Your assignment :: Count the lines below that contain "Salary". Give only the number.

Change detection outputs ::
____________________

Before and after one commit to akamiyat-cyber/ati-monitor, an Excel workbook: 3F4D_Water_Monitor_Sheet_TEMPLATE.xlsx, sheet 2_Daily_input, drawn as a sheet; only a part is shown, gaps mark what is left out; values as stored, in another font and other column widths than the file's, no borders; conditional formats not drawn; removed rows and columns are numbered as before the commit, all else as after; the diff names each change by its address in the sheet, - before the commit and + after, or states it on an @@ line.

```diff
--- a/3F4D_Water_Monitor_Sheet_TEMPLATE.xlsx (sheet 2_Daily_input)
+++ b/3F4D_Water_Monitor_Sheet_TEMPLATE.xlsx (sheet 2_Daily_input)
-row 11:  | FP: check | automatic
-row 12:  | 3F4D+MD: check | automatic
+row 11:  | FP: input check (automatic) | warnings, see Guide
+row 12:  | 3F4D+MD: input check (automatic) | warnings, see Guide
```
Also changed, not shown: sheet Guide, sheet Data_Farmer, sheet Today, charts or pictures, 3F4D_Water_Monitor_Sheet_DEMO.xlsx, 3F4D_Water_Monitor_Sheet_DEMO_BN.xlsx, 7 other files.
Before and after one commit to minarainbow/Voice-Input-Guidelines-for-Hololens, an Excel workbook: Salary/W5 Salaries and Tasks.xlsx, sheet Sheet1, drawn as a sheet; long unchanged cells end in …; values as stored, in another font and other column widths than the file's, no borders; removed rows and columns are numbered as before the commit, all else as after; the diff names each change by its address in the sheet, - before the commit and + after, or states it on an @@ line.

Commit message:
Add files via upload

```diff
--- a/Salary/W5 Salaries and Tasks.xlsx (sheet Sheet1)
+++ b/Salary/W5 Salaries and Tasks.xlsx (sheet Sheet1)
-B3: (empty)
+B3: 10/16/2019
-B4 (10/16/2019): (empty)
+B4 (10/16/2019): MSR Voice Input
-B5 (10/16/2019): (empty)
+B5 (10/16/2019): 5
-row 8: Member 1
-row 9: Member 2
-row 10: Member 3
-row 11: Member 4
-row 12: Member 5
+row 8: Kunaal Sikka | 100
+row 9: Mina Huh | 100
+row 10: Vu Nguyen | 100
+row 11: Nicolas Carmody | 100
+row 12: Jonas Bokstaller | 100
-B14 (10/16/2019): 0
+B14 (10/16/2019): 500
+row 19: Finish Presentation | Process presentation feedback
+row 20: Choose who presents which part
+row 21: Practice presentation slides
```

____________________

Solution for this exercise :: 3